Thoth was a moon god and the god of science, astronomy, reckoning and writing, and in a myth the Greek philosopher Plato cites in Phaidrus, 274d, he was also the inventor of the board game which he bestowed on humanity together with those other arts.
The first Senet square was the "House of Thoth", and the festival of Thoth was indeed celebrated on the first day of his month which was also New Year's day. The thirtieth square stood for the last day of the standardized month "when the moon is invisible".
In Kendall's reconstruction, the last 16 squares, numbers 15 to 30, were the initially empty part of the track where the pieces lined up on the first 14 would perform their race to the end. The author of the fragment deemed it significant that the numbers of the stations on this active part of the track add up to 360, the number of days in the Egyptian twelve-month civil year
(The five additional days needed to stay approximately in tune with the solar year were not counted as regular time but remained outside its flow as birthdays of the gods.)
The most common version of the Senet board was laid out as a rectangular grid of 3 x 10 squares. U-shaped markings at the ends of two rows in an Old Kingdom mural indicate that the pieces turned there, "as the ox plows", to follow a continuous path with two U-turns. Like the pattern of travel up and down the Nile, that path went up the length of the board and down its middle and then up again on the other side.
Crude copies of boards for Senet pop up already in pre-dynastic graves from before 3100 BCE, and the game remained during the entire pharaonic period an important funerary gift for rich and poor.

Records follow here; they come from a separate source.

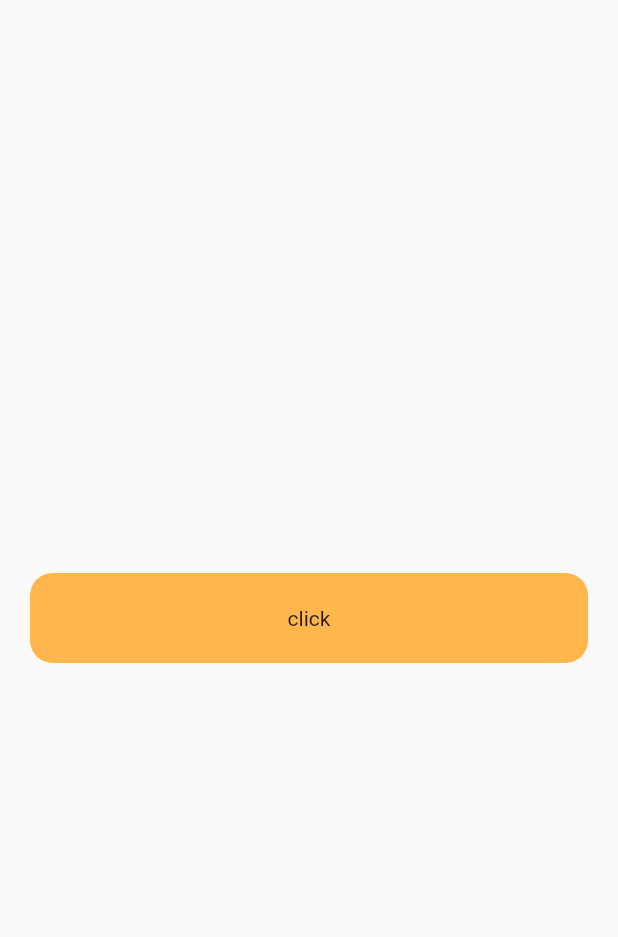
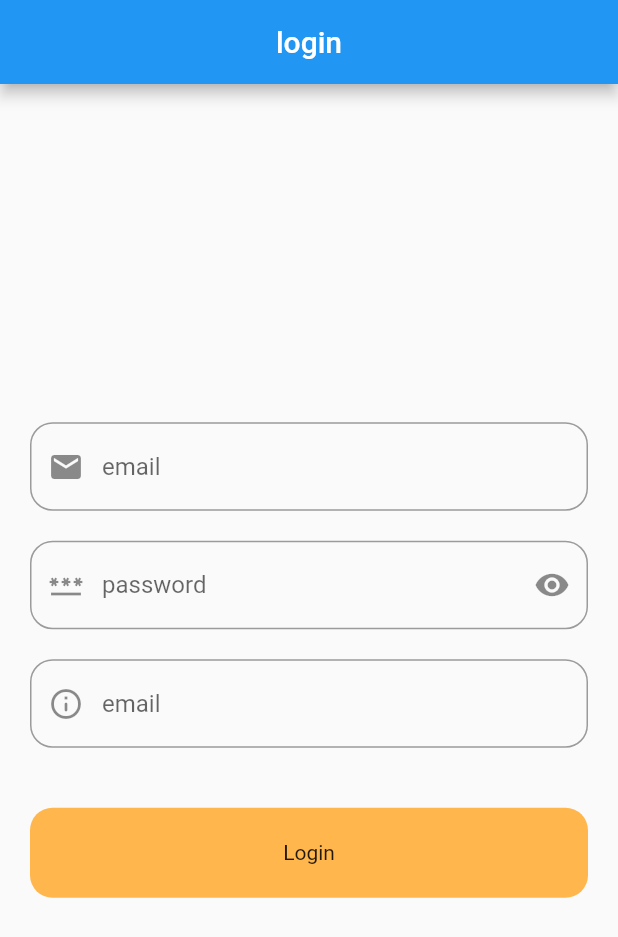
Before and after one commit to Mularbo/flutter_learning_2, a Flutter app: the screen it shows after launch, on a phone screen of 412 x 824 dp. Shown: the top 937 px of the screen. Run offline on Flutter 3.47's test engine with Material 2 defaults, Android fonts, the phone set to English and light mode, and no system bars; our stand-ins replace shared_preferences; network calls fail.

Commit message:
shared preferences login with login screen

```diff
--- a/lib/login_screen.dart
+++ b/lib/login_screen.dart
@@ -1,5 +1,6 @@
 import 'package:flutter/material.dart';
 import 'package:shared_preferences/shared_preferences.dart';
+import 'package:tb_course/home.dart';
 
 class LoginScreen extends StatefulWidget {
   const LoginScreen({super.key});
@@ -9,27 +10,67 @@ class LoginScreen extends StatefulWidget {
 }
 
 class _LoginScreenState extends State<LoginScreen> {
+  final emailController = TextEditingController();
+  final passwordController = TextEditingController();
+  final ageController = TextEditingController();
+
   @override
   Widget build(BuildContext context) {
     return Scaffold(
+      appBar: AppBar(
+        title: Text("login"),
+        centerTitle: true,
+        automaticallyImplyLeading: false,
+      ),
       body: Padding(
         padding: const EdgeInsets.symmetric(horizontal: 20),
         child: Column(
           mainAxisAlignment: MainAxisAlignment.center,
           children: [
+            TextFormField(
+              controller: emailController,
+              decoration: const InputDecoration(
+                hintText: "email",
+                border: OutlineInputBorder(
+                    borderRadius: BorderRadius.all(Radius.circular(15))),
+                prefixIcon: Icon(Icons.email),
+              ),
+            ),
+            const SizedBox(height: 20),
+            TextFormField(
+              controller: passwordController,
+              obscureText: true,
+              obscuringCharacter: '*',
+              decoration: const InputDecoration(
+                  focusColor: Colors.amber,
+                  border: OutlineInputBorder(
+                      borderRadius: BorderRadius.all(Radius.circular(15))),
+                  hintText: "password",
+                  prefixIcon: Icon(Icons.password_outlined),
+                  suffixIcon: Icon(Icons.visibility)),
+            ),
+            const SizedBox(height: 20),
+            TextFormField(
+                keyboardType: TextInputType.number,
+                controller: ageController,
+                decoration: const InputDecoration(
+                  hintText: "email",
+                  border: OutlineInputBorder(
+                      borderRadius: BorderRadius.all(Radius.circular(15))),
+                  prefixIcon: Icon(Icons.info_outline_rounded),
+                )),
+            const SizedBox(height: 40),
             Center(
               child: InkWell(
-                onTap: () async {
+                onTap: (() async {
                   SharedPreferences sp = await SharedPreferences.getInstance();
-                  sp.setString("name", "asif taj");
-                  sp.setInt("age", 25);
-                  sp.setBool("isLogin", false);
-                  print(sp.getString("name"));
-                  print(sp.getInt("age").toString());
-                  print(sp.getBool("isLogin"));
 
-                  sp.remove("name");
-                },
+                  sp.setString("email", emailController.text.toString());
+                  sp.setString("age", ageController.text.toString());
+                  sp.setBool('isLogin', true);
+                  Navigator.push(context,
+                      MaterialPageRoute(builder: ((context) => HomeScreen())));
+                }),
                 child: Container(
                   decoration: BoxDecoration(
                       color: Colors.orange.shade300,
@@ -38,7 +79,7 @@ class _LoginScreenState extends State<LoginScreen> {
                   width: double.infinity,
                   child: Center(
                     child: Text(
-                      "click",
+                      "Login",
                     ),
                   ),
                 ),
```
Also changed, not shown: lib/home.dart (+54 -2 lines), lib/splash_screen.dart (+19 -4 lines).
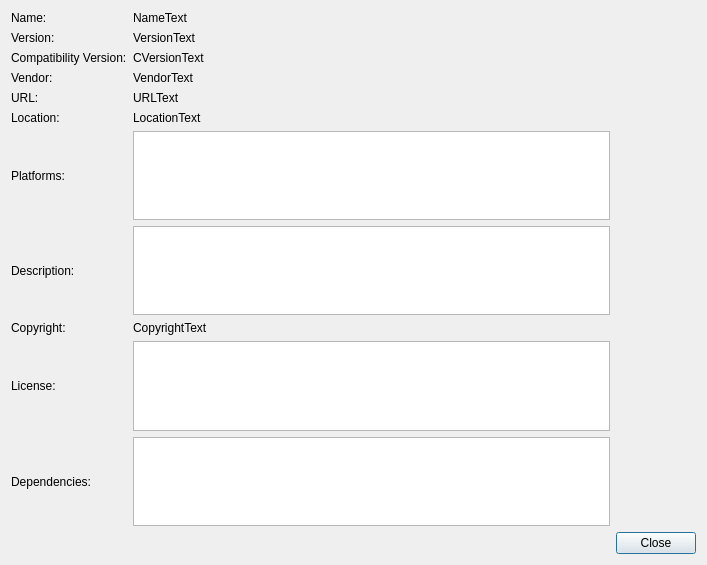
Qt form Source/Applications/DREAM3D/UI_Files/PluginDetails.ui (BlueQuartzSoftware/DREAM3D) before a commit.
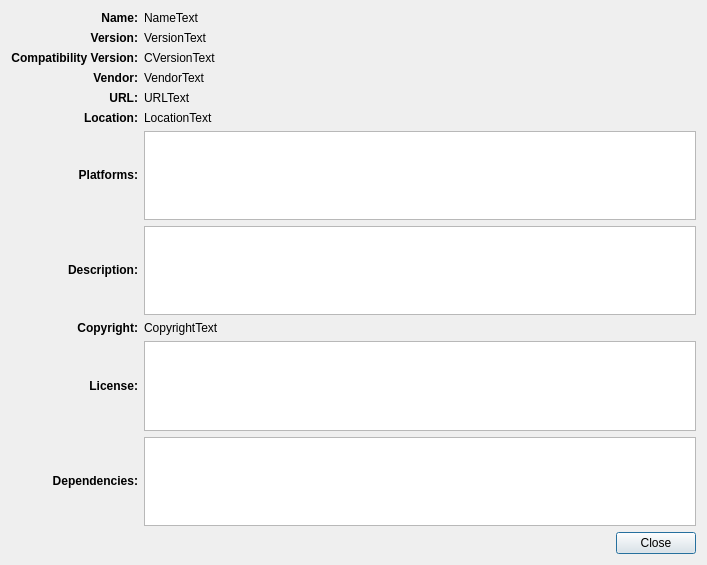
The same form after that commit.

Commit message: Updating PluginMaker to generate the description file for new plugins.

The edit to the form file:
```diff
--- a/Source/Applications/DREAM3D/UI_Files/PluginDetails.ui
+++ b/Source/Applications/DREAM3D/UI_Files/PluginDetails.ui
@@ -28,16 +28,25 @@
     </widget>
    </item>
    <item row="8" column="0">
-    <widget class="QLabel" name="label_10">
+    <widget class="QLabel" name="copyrightHeader">
      <property name="text">
-      <string>Copyright:</string>
+      <string>&lt;html&gt;&lt;head/&gt;&lt;body&gt;&lt;p&gt;&lt;span style=&quot; font-weight:600;&quot;&gt;Copyright:&lt;/span&gt;&lt;/p&gt;&lt;/body&gt;&lt;/html&gt;</string>
+     </property>
+     <property name="alignment">
+      <set>Qt::AlignRight|Qt::AlignTrailing|Qt::AlignVCenter</set>
      </property>
     </widget>
    </item>
    <item row="0" column="0">
-    <widget class="QLabel" name="label">
+    <widget class="QLabel" name="nameHeader">
+     <property name="layoutDirection">
+      <enum>Qt::LeftToRight</enum>
+     </property>
      <property name="text">
-      <string>Name:</string>
+      <string>&lt;html&gt;&lt;head/&gt;&lt;body&gt;&lt;p&gt;&lt;span style=&quot; font-weight:600;&quot;&gt;Name:&lt;/span&gt;&lt;/p&gt;&lt;/body&gt;&lt;/html&gt;</string>
+     </property>
+     <property name="alignment">
+      <set>Qt::AlignRight|Qt::AlignTrailing|Qt::AlignVCenter</set>
      </property>
     </widget>
    </item>
@@ -56,58 +65,82 @@
     </widget>
    </item>
    <item row="11" column="0">
-    <widget class="QLabel" name="label_12">
+    <widget class="QLabel" name="dependenciesHeader">
      <property name="text">
-      <string>Dependencies:</string>
+      <string>&lt;html&gt;&lt;head/&gt;&lt;body&gt;&lt;p&gt;&lt;span style=&quot; font-weight:600;&quot;&gt;Dependencies:&lt;/span&gt;&lt;/p&gt;&lt;/body&gt;&lt;/html&gt;</string>
+     </property>
+     <property name="alignment">
+      <set>Qt::AlignRight|Qt::AlignTrailing|Qt::AlignVCenter</set>
      </property>
     </widget>
    </item>
    <item row="6" column="0">
-    <widget class="QLabel" name="label_8">
+    <widget class="QLabel" name="platformsHeader">
      <property name="text">
-      <string>Platforms:</string>
+      <string>&lt;html&gt;&lt;head/&gt;&lt;body&gt;&lt;p&gt;&lt;span style=&quot; font-weight:600;&quot;&gt;Platforms:&lt;/span&gt;&lt;/p&gt;&lt;/body&gt;&lt;/html&gt;</string>
+     </property>
+     <property name="alignment">
+      <set>Qt::AlignRight|Qt::AlignTrailing|Qt::AlignVCenter</set>
      </property>
     </widget>
    </item>
    <item row="4" column="0">
-    <widget class="QLabel" name="label_6">
+    <widget class="QLabel" name="urlHeader">
      <property name="text">
-      <string>URL:</string>
+      <string>&lt;html&gt;&lt;head/&gt;&lt;body&gt;&lt;p&gt;&lt;span style=&quot; font-weight:600;&quot;&gt;URL:&lt;/span&gt;&lt;/p&gt;&lt;/body&gt;&lt;/html&gt;</string>
+     </property>
+     <property name="alignment">
+      <set>Qt::AlignRight|Qt::AlignTrailing|Qt::AlignVCenter</set>
      </property>
     </widget>
    </item>
    <item row="9" column="0">
-    <widget class="QLabel" name="label_11">
+    <widget class="QLabel" name="licenseHeader">
      <property name="text">
-      <string>License:</string>
+      <string>&lt;html&gt;&lt;head/&gt;&lt;body&gt;&lt;p&gt;&lt;span style=&quot; font-weight:600;&quot;&gt;License:&lt;/span&gt;&lt;/p&gt;&lt;/body&gt;&lt;/html&gt;</string>
+     </property>
+     <property name="alignment">
+      <set>Qt::AlignRight|Qt::AlignTrailing|Qt::AlignVCenter</set>
      </property>
     </widget>
    </item>
    <item row="3" column="0">
-    <widget class="QLabel" name="label_4">
+    <widget class="QLabel" name="vendorHeader">
      <property name="text">
-      <string>Vendor:</string>
+      <string>&lt;html&gt;&lt;head/&gt;&lt;body&gt;&lt;p&gt;&lt;span style=&quot; font-weight:600;&quot;&gt;Vendor:&lt;/span&gt;&lt;/p&gt;&lt;/body&gt;&lt;/html&gt;</string>
+     </property>
+     <property name="alignment">
+      <set>Qt::AlignRight|Qt::AlignTrailing|Qt::AlignVCenter</set>
      </property>
     </widget>
    </item>
    <item row="7" column="0">
-    <widget class="QLabel" name="label_9">
+    <widget class="QLabel" name="descriptionHeader">
      <property name="text">
-      <string>Description:</string>
+      <string>&lt;html&gt;&lt;head/&gt;&lt;body&gt;&lt;p&gt;&lt;span style=&quot; font-weight:600;&quot;&gt;Description:&lt;/span&gt;&lt;/p&gt;&lt;/body&gt;&lt;/html&gt;</string>
+     </property>
+     <property name="alignment">
+      <set>Qt::AlignRight|Qt::AlignTrailing|Qt::AlignVCenter</set>
      </property>
     </widget>
    </item>
    <item row="5" column="0">
-    <widget class="QLabel" name="label_7">
+    <widget class="QLabel" name="locationHeader">
      <property name="text">
-      <string>Location:</string>
+      <string>&lt;html&gt;&lt;head/&gt;&lt;body&gt;&lt;p&gt;&lt;span style=&quot; font-weight:600;&quot;&gt;Location:&lt;/span&gt;&lt;/p&gt;&lt;/body&gt;&lt;/html&gt;</string>
+     </property>
+     <property name="alignment">
+      <set>Qt::AlignRight|Qt::AlignTrailing|Qt::AlignVCenter</set>
      </property>
     </widget>
    </item>
    <item row="2" column="0">
-    <widget class="QLabel" name="label_3">
+    <widget class="QLabel" name="cVersionHeader">
      <property name="text">
-      <string>Compatibility Version:</string>
+      <string>&lt;html&gt;&lt;head/&gt;&lt;body&gt;&lt;p&gt;&lt;span style=&quot; font-weight:600;&quot;&gt;Compatibility Version:&lt;/span&gt;&lt;/p&gt;&lt;/body&gt;&lt;/html&gt;</string>
+     </property>
+     <property name="alignment">
+      <set>Qt::AlignRight|Qt::AlignTrailing|Qt::AlignVCenter</set>
      </property>
     </widget>
    </item>
@@ -140,9 +173,12 @@
     </widget>
    </item>
    <item row="1" column="0">
-    <widget class="QLabel" name="label_2">
+    <widget class="QLabel" name="versionHeader">
      <property name="text">
-      <string>Version:</string>
+      <string>&lt;html&gt;&lt;head/&gt;&lt;body&gt;&lt;p&gt;&lt;span style=&quot; font-weight:600;&quot;&gt;Version:&lt;/span&gt;&lt;/p&gt;&lt;/body&gt;&lt;/html&gt;</string>
+     </property>
+     <property name="alignment">
+      <set>Qt::AlignRight|Qt::AlignTrailing|Qt::AlignVCenter</set>
      </property>
     </widget>
    </item>
@@ -153,16 +189,6 @@
      </property>
     </widget>
    </item>
-   <item row="12" column="3">
-    <widget class="QPushButton" name="closeBtn">
-     <property name="text">
-      <string>Close</string>
-     </property>
-     <property name="default">
-      <bool>true</bool>
-     </property>
-    </widget>
-   </item>
    <item row="4" column="2">
     <widget class="QLabel" name="urlLabel">
      <property name="text">
@@ -177,19 +203,6 @@
      </property>
     </widget>
    </item>
-   <item row="12" column="2">
-    <spacer name="horizontalSpacer">
-     <property name="orientation">
-      <enum>Qt::Horizontal</enum>
-     </property>
-     <property name="sizeHint" stdset="0">
-      <size>
-       <width>548</width>
-       <height>20</height>
-      </size>
-     </property>
-    </spacer>
-   </item>
    <item row="8" column="2">
     <widget class="QLabel" name="copyrightLabel">
      <property name="text">
@@ -197,6 +210,36 @@
      </property>
     </widget>
    </item>
+   <item row="12" column="2">
+    <layout class="QGridLayout" name="gridLayout_2">
+     <property name="bottomMargin">
+      <number>0</number>
+     </property>
+     <item row="0" column="0">
+      <spacer name="horizontalSpacer">
+       <property name="orientation">
+        <enum>Qt::Horizontal</enum>
+       </property>
+       <property name="sizeHint" stdset="0">
+        <size>
+         <width>40</width>
+         <height>20</height>
+        </size>
+       </property>
+      </spacer>
+     </item>
+     <item row="0" column="1">
+      <widget class="QPushButton" name="closeBtn">
+       <property name="text">
+        <string>Close</string>
+       </property>
+       <property name="default">
+        <bool>true</bool>
+       </property>
+      </widget>
+     </item>
+    </layout>
+   </item>
   </layout>
  </widget>
  <resources/>
```
The commit also changes 4 other files.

Kendall cites several examples of humble graves in which, aside from some pottery and a few beads, a Senet board and its pieces were the only other objects buried with the dead.
From the Pyramid Texts
- Breaking the Egg and Splitting the Iron
Rod of Balance - Light Rod
Iron - Electromagnetic Energies - Polarities
Rebirth in the nest of Thoth
Osiris and Isis - Resurrection and Rebirth